Colonel Dnpin's famous counter- guerilla. In this dangerous ser- vice he distinguished himself by Ms bravery and decision^ and after- wards he was appointed officer of ordnance to Marshal Bazaine. The Comte de K^ratry was several times mentioned in the " Order of the Day" in Africa and Mexico. At the commencement of the year 1865 he was recommended for a lieutenant's commission^ but he sent in his resignation and retired from the service. At this period he had received the Legion of Honour, and had been decorated with several foreign Orders. On his return to Prance he devoted himself to lite- rary pursuits, and contributed to the Revite Contemporavne a remark- able series of articles on the Mexi- can expedition, in which he severely attacked the Government and the conduct of Marshal Bazaine. Soon afterwards he became editor of the Revue Moderne, in which periodical he continued his accusa- tion. In 1869 he was returned by the electors of Brest to the Corps li^islatif, when he associated him- self with the new Liberal Tiers- Parti. On the establishment of the Government of the National Defence in Sept. 1870, he was made Prefect of Police j but in the fol- lowing month he escaped from Paris in a balloon, and proceeded on a diplomatic mission to Madrid, where, soon afterwards, he was replaced by M. Edmond Adam. He is the author of "Le Contre- Gn^riUa," 1867; "La Cr6ance Jecker," 1867; "L'El^vation et la Chute de Maximilien," 1867 ; a work on French events, entitled " Le 4 Septembre et le Gouvemement de la Defense Nationale," 1871 j " Arm^e de Bretagne, 1870-71," published in 1874 ; and Mourad V., prince, sroltan, prisonnier d'etat," 1878.

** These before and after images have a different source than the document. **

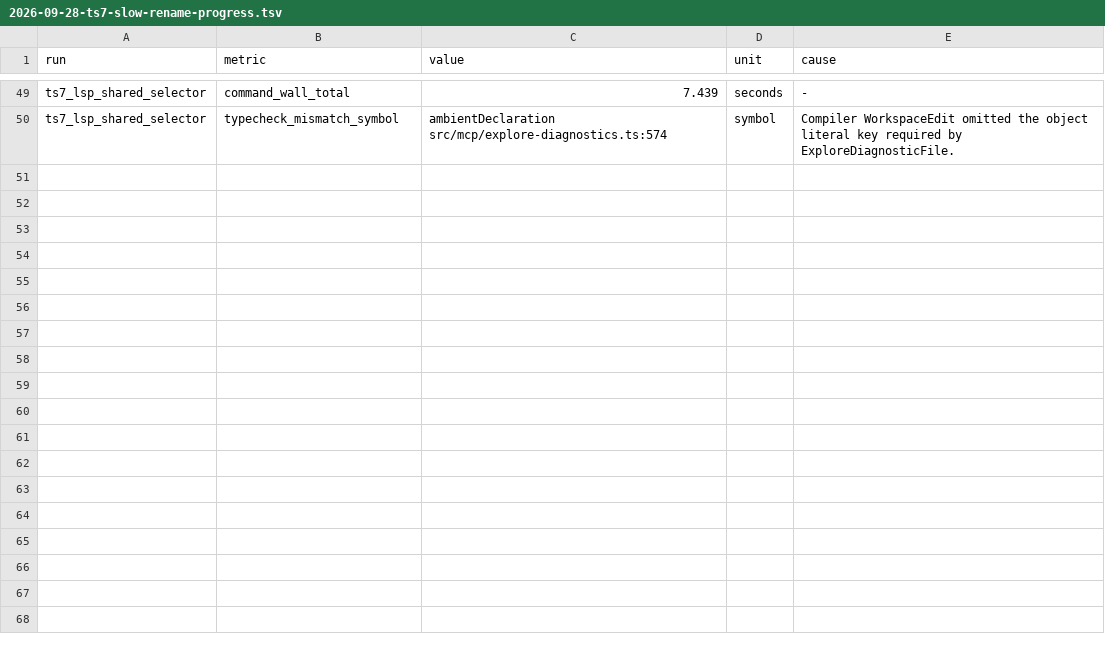
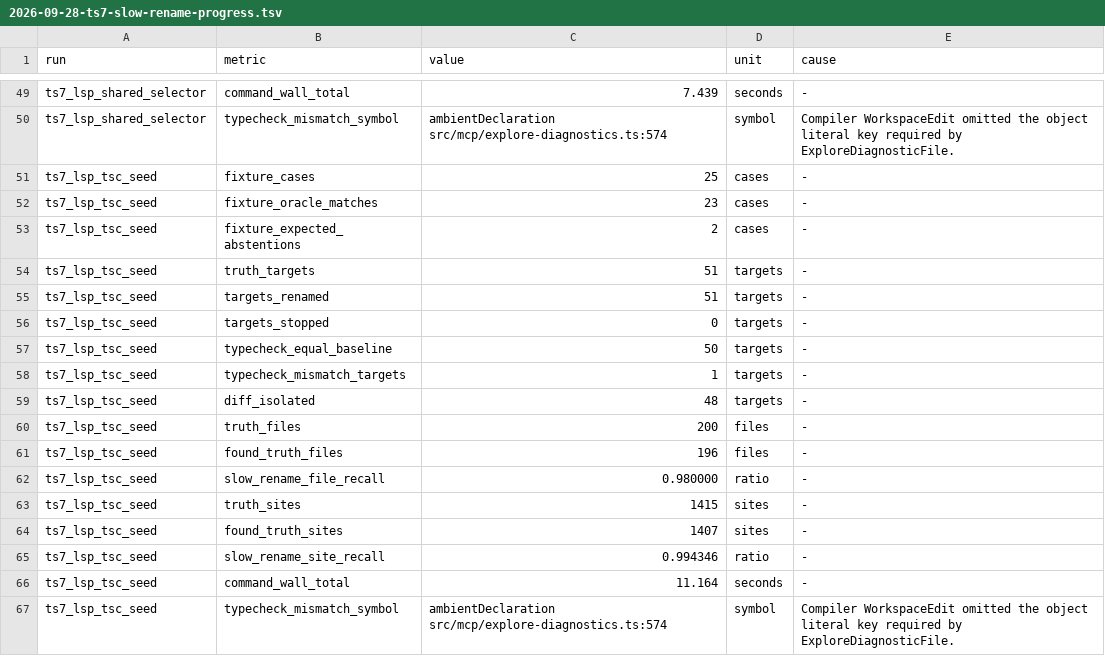
Before and after one commit to hafley66/hafley-rs, a TSV file: plans/2026-09-28-ts7-slow-rename-progress.tsv, drawn as a sheet; only a part is shown, gaps mark what is left out.

Commit message:
Seed slow TypeScript rename through the compiler
Boop-Status: done

Boop-Check: classic tsserver fixtures 23 edit matches and 2 expected rejections

Boop-Check: 51-target benchmark renamed 51; 196/200 files and 1407/1415 sites found

Boop-Check: documentSymbol unique, missing, and ambiguous cases passed

Boop-Check: SCM rc=0; SX rc=0; E2E rc=0; GATE rc=0; 1232 passed, 0 failed

```diff
--- a/plans/2026-09-28-ts7-slow-rename-progress.tsv
+++ b/plans/2026-09-28-ts7-slow-rename-progress.tsv
@@ -50 +50,18 @@ ts7_lsp_shared_selector	command_wall_total	7.439	seconds	-
 ts7_lsp_shared_selector	typecheck_mismatch_symbol	ambientDeclaration src/mcp/explore-diagnostics.ts:574	symbol	Compiler WorkspaceEdit omitted the object literal key required by ExploreDiagnosticFile.
+ts7_lsp_tsc_seed	fixture_cases	25	cases	-
+ts7_lsp_tsc_seed	fixture_oracle_matches	23	cases	-
+ts7_lsp_tsc_seed	fixture_expected_abstentions	2	cases	-
+ts7_lsp_tsc_seed	truth_targets	51	targets	-
+ts7_lsp_tsc_seed	targets_renamed	51	targets	-
+ts7_lsp_tsc_seed	targets_stopped	0	targets	-
+ts7_lsp_tsc_seed	typecheck_equal_baseline	50	targets	-
+ts7_lsp_tsc_seed	typecheck_mismatch_targets	1	targets	-
+ts7_lsp_tsc_seed	diff_isolated	48	targets	-
+ts7_lsp_tsc_seed	truth_files	200	files	-
+ts7_lsp_tsc_seed	found_truth_files	196	files	-
+ts7_lsp_tsc_seed	slow_rename_file_recall	0.980000	ratio	-
+ts7_lsp_tsc_seed	truth_sites	1415	sites	-
+ts7_lsp_tsc_seed	found_truth_sites	1407	sites	-
+ts7_lsp_tsc_seed	slow_rename_site_recall	0.994346	ratio	-
+ts7_lsp_tsc_seed	command_wall_total	11.164	seconds	-
+ts7_lsp_tsc_seed	typecheck_mismatch_symbol	ambientDeclaration src/mcp/explore-diagnostics.ts:574	symbol	Compiler WorkspaceEdit omitted the object literal key required by ExploreDiagnosticFile.
```
Also changed, not shown: 4 other files.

KEBN, J. CoNBAD, statesman, was born in 1808, in the market* toiMn of Berlingen, near Arenen- berg, in the canton of Thurgau, Switzerland. After studying at

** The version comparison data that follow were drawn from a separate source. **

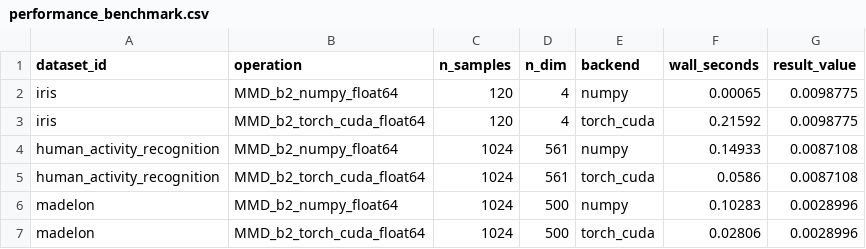
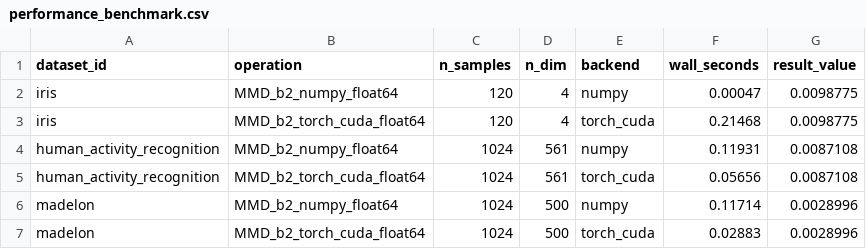
Before and after one commit to mdshoaibuddinchanda/when-clusters-drift, a CSV file: results/signal_validation/performance_benchmark.csv, drawn as a sheet.

```diff
--- a/results/signal_validation/performance_benchmark.csv
+++ b/results/signal_validation/performance_benchmark.csv
@@ -1,7 +1,7 @@
 dataset_id,operation,n_samples,n_dim,backend,wall_seconds,result_value
-iris,MMD_b2_numpy_float64,120,4,numpy,0.00065,0.0098775
-iris,MMD_b2_torch_cuda_float64,120,4,torch_cuda,0.21592,0.0098775
-human_activity_recognition,MMD_b2_numpy_float64,1024,561,numpy,0.14933,0.0087108
-human_activity_recognition,MMD_b2_torch_cuda_float64,1024,561,torch_cuda,0.0586,0.0087108
-madelon,MMD_b2_numpy_float64,1024,500,numpy,0.10283,0.0028996
-madelon,MMD_b2_torch_cuda_float64,1024,500,torch_cuda,0.02806,0.0028996
+iris,MMD_b2_numpy_float64,120,4,numpy,0.00047,0.0098775
+iris,MMD_b2_torch_cuda_float64,120,4,torch_cuda,0.21468,0.0098775
+human_activity_recognition,MMD_b2_numpy_float64,1024,561,numpy,0.11931,0.0087108
+human_activity_recognition,MMD_b2_torch_cuda_float64,1024,561,torch_cuda,0.05656,0.0087108
+madelon,MMD_b2_numpy_float64,1024,500,numpy,0.11714,0.0028996
+madelon,MMD_b2_torch_cuda_float64,1024,500,torch_cuda,0.02883,0.0028996
```
Also changed, not shown: results/signal_validation/backend_equivalence.csv, results/signal_validation/signals_label_free.csv, 17 other files.
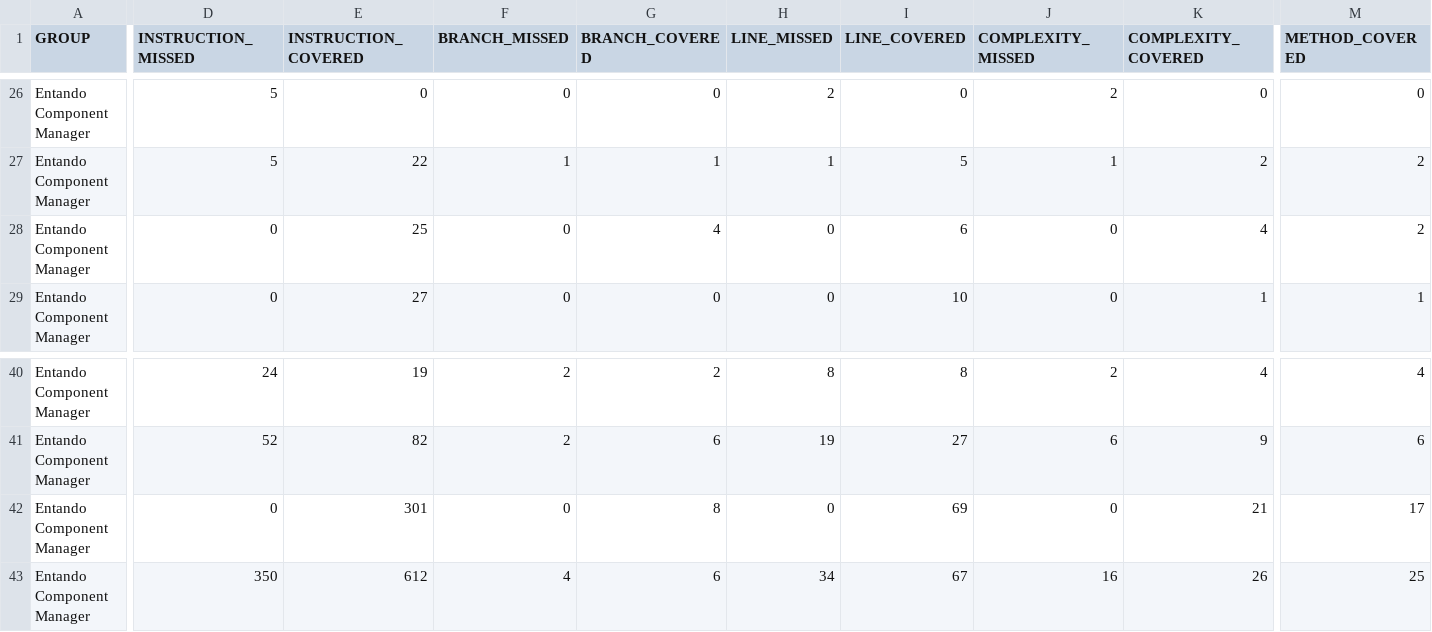
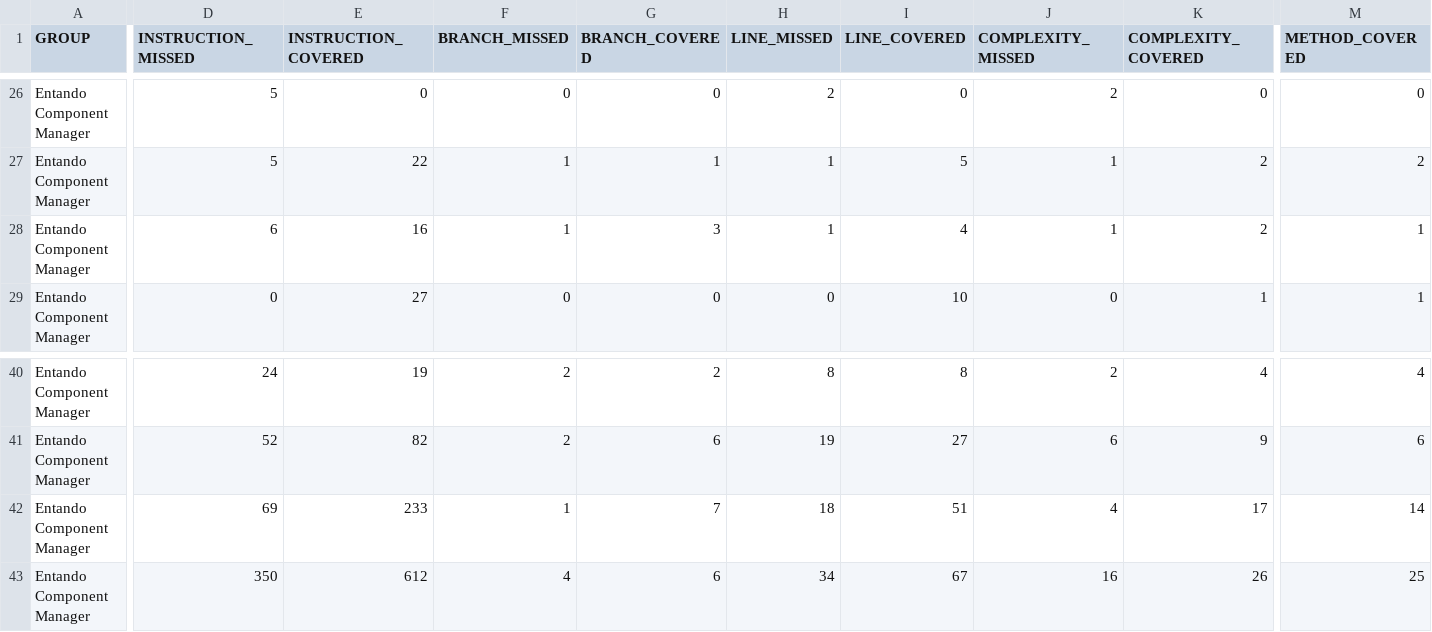
Before and after one commit to entando-k8s-infrastructure/devops-results, a CSV file: entando-component-manager/PR-68/jacoco/jacoco.csv, drawn as a sheet; only a part is shown, gaps mark what is left out; removed rows and columns are numbered as before the commit, all else as after; rows hold the shown columns only; the diff names each change by its address in the sheet, - before the commit and + after, or states it on an @@ line.

Commit message:
Publishing files for path entando-component-manager/PR-68

```diff
--- a/entando-component-manager/PR-68/jacoco/jacoco.csv
+++ b/entando-component-manager/PR-68/jacoco/jacoco.csv
-D28 (INSTRUCTION_MISSED): 0
+D28 (INSTRUCTION_MISSED): 6
-E28 (INSTRUCTION_COVERED): 25
+E28 (INSTRUCTION_COVERED): 16
-F28 (BRANCH_MISSED): 0
+F28 (BRANCH_MISSED): 1
-G28 (BRANCH_COVERED): 4
+G28 (BRANCH_COVERED): 3
-H28 (LINE_MISSED): 0
+H28 (LINE_MISSED): 1
-I28 (LINE_COVERED): 6
+I28 (LINE_COVERED): 4
-J28 (COMPLEXITY_MISSED): 0
+J28 (COMPLEXITY_MISSED): 1
-K28 (COMPLEXITY_COVERED): 4
+K28 (COMPLEXITY_COVERED): 2
-M28 (METHOD_COVERED): 2
+M28 (METHOD_COVERED): 1
-row 42: Entando Component Manager | 0 | 301 | 0 | 8 | 0 | 69 | 0 | 21 | 17
+row 42: Entando Component Manager | 69 | 233 | 1 | 7 | 18 | 51 | 4 | 17 | 14
```
Also changed, not shown: 25 other files.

the Gymnasium of Zurich, he pro- ceeded to the University of Basle, to study theologfy, which he gave up, became a law student, and finished his education in the schools of Berlin, Heidelberg, and Paris. From 1837 he performed in his canton the duties of President of the Supreme Court of Judicature, and those of President of the Council of Education. Dr. Kern, at an early period, impelled by his liberal tendencies, was engaged in reforming the cantonal insfitutions. In a wider field he was, from 1833, under the old compact, as under the new Federal constitution, regu- larly chosen representative of his canton in the Diet or in the National Assembly. In 1638 the French Government insisted, through its ambassador, the Duke of Montebello, on the extradition of Prince Louis Napoleon, who with his mother. Queen Hortense, had for some time resided in the canton of Thurgau. In the Diet, Dr. Kern protested against the right of any power to interfere with the hospitality of his canton, or with the liberty of a Swiss citizen j and on his return to Thur- gau to render to the Town Council an account of the deliberations of the Diet, he iirged his fellow- citizens not to allow themselves to be intimidated by the menaces of France. " Do what is right, happen what may/' was the conclusion of his speech. Dr. Kern had the satisfaction to return to the Diet with the unanimous votes of his canton in favour of his principle. As President of the £cole Poly- technique of Zurich, he has done much n>r that valuable institution. When, in 1867, the dispute between Switzerland and the King of Prus- sia threatened to cause serious troubles. Dr. Kern was deputed to maintain the interest and uphold the dignity of the republic at the conference held at Neufchdtel ; and was appointed Swiss plenipo- tentiary at the court of France.